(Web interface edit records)
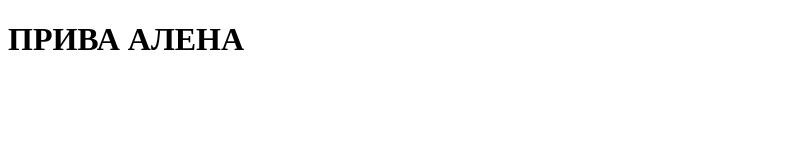
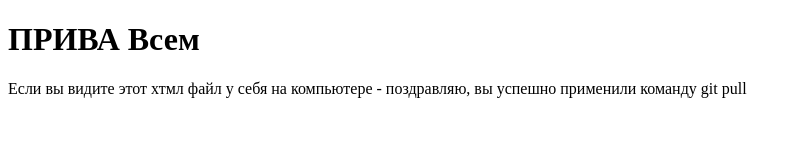
Before and after one commit to alv1k/11lesson, a plain HTML site: page index.html in a window 1280 px wide. Shown: the whole page, without its empty margins (0-802 px from the left). Drawn offline with Linux system fonts and the light colour scheme.

Commit message:
Update index.html

```diff
--- a/index.html
+++ b/index.html
@@ -5,6 +5,7 @@
 	<title></title>
 </head>
 <body>
-	<h1>ПРИВА АЛЕНА</h1>
+	<h1>ПРИВА Всем</h1>
+	<p>Если вы видите этот хтмл файл у себя на компьютере - поздравляю, вы успешно применили команду git pull</p>
 </body>
 </html>
```
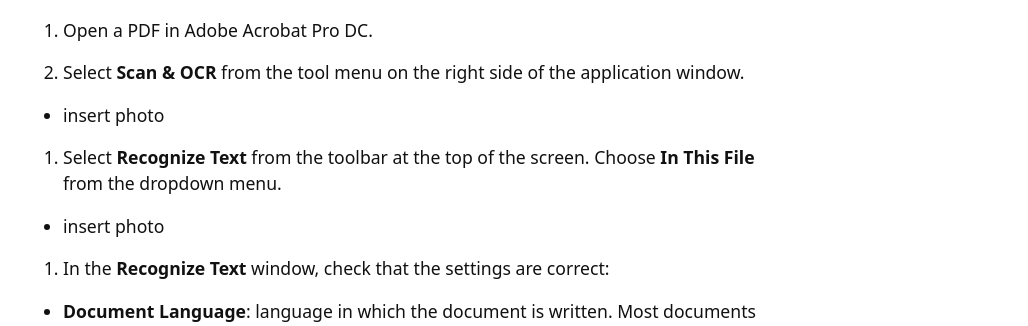
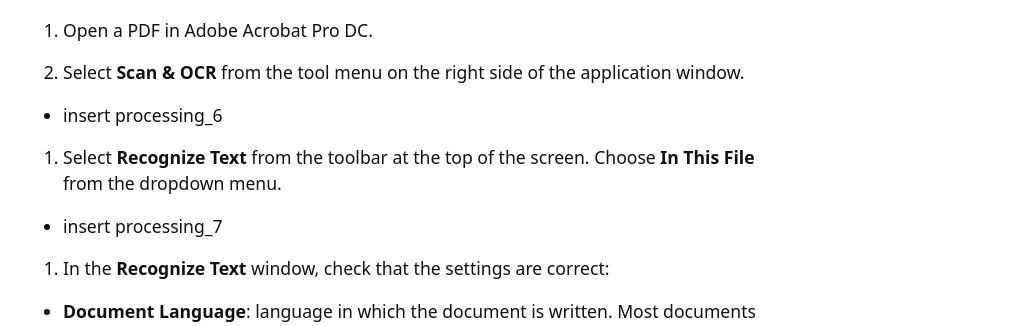
Before and after one commit to kitstokes/digi-proc, a Jekyll site: the page built from content/1-processing.md, in a window 1280 px wide and 900 px high, scrolled down 4853 px. Shown: the part 157-483 px from the top of the window, without its empty margins (246-1274 px from the left). Built offline with Jekyll 4.4.1, drawn with Linux system fonts in a browser that asks for light colours.

Commit message:
insert photo notes

```diff
--- a/content/1-processing.md
+++ b/content/1-processing.md
@@ -123,11 +123,11 @@ Follow these steps to extract text through OCR on one document.
 
 2. Select **Scan & OCR** from the tool menu on the right side of the application window.
 
-* insert photo
+* insert processing_6
 
 3. Select **Recognize Text** from the toolbar at the top of the screen. Choose **In This File** from the dropdown menu.
 
-* insert photo
+* insert processing_7
 
 4. In the **Recognize Text** window, check that the settings are correct:
 
```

**REQUIRED ACTION**. Leave every picture out and output the records exactly.

**EXPECTED ANSWER**.
Before and after one commit to alv1k/11lesson, a plain HTML site: page index.html in a window 1280 px wide. Shown: the whole page, without its empty margins (0-802 px from the left). Drawn offline with Linux system fonts and the light colour scheme.

Commit message:
Update index.html

```diff
--- a/index.html
+++ b/index.html
@@ -5,6 +5,7 @@
 	<title></title>
 </head>
 <body>
-	<h1>ПРИВА АЛЕНА</h1>
+	<h1>ПРИВА Всем</h1>
+	<p>Если вы видите этот хтмл файл у себя на компьютере - поздравляю, вы успешно применили команду git pull</p>
 </body>
 </html>
```
Before and after one commit to kitstokes/digi-proc, a Jekyll site: the page built from content/1-processing.md, in a window 1280 px wide and 900 px high, scrolled down 4853 px. Shown: the part 157-483 px from the top of the window, without its empty margins (246-1274 px from the left). Built offline with Jekyll 4.4.1, drawn with Linux system fonts in a browser that asks for light colours.

Commit message:
insert photo notes

```diff
--- a/content/1-processing.md
+++ b/content/1-processing.md
@@ -123,11 +123,11 @@ Follow these steps to extract text through OCR on one document.
 
 2. Select **Scan & OCR** from the tool menu on the right side of the application window.
 
-* insert photo
+* insert processing_6
 
 3. Select **Recognize Text** from the toolbar at the top of the screen. Choose **In This File** from the dropdown menu.
 
-* insert photo
+* insert processing_7
 
 4. In the **Recognize Text** window, check that the settings are correct:
 
```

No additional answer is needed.